**Instructions to follow:**
Filter these entries down to lines holding "icono".

**Exercise input:**
● ● ● ●

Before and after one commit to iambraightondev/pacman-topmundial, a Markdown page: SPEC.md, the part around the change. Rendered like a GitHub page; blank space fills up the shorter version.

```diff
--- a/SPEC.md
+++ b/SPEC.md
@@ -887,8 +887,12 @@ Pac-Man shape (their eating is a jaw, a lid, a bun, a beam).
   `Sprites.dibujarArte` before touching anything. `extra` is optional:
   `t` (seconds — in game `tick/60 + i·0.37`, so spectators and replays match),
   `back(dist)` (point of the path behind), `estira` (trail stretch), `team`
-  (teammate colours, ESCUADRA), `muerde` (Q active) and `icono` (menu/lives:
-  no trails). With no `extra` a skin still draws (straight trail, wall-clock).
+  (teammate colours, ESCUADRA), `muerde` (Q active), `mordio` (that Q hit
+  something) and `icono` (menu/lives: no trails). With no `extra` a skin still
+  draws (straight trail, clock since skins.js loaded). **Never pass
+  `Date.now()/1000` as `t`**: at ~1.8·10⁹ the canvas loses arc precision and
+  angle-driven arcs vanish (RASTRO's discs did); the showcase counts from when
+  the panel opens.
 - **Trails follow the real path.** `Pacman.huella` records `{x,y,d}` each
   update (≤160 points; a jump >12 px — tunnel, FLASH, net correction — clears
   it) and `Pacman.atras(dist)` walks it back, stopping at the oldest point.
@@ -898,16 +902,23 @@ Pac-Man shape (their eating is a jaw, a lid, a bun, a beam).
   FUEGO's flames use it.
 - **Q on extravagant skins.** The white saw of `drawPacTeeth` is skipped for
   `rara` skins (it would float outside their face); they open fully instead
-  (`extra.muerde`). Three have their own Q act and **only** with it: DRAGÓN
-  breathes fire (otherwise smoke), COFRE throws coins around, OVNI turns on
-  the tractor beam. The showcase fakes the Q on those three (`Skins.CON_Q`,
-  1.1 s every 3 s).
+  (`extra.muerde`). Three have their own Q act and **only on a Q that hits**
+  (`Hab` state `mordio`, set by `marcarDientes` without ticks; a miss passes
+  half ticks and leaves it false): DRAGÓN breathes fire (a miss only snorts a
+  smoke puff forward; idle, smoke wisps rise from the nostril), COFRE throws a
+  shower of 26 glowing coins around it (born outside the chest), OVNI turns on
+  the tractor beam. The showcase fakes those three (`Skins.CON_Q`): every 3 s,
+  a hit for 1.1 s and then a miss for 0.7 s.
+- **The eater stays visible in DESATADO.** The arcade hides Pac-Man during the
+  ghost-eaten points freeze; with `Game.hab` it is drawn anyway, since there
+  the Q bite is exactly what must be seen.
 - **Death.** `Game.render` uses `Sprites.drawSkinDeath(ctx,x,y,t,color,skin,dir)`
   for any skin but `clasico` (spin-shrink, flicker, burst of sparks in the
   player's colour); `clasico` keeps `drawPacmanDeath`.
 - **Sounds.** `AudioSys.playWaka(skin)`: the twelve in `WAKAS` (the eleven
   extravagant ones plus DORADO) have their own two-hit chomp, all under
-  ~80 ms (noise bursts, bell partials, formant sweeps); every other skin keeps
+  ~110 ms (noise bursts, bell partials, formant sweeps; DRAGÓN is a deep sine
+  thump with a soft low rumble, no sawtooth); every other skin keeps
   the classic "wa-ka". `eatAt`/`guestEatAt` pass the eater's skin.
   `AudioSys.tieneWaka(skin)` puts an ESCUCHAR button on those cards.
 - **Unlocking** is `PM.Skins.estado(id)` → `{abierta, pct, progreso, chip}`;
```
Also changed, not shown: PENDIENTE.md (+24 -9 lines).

● ● ● ●

**Solved problem:**
-  (teammate colours, ESCUADRA), `muerde` (Q active) and `icono` (menu/lives:
+  something) and `icono` (menu/lives: no trails). With no `extra` a skin still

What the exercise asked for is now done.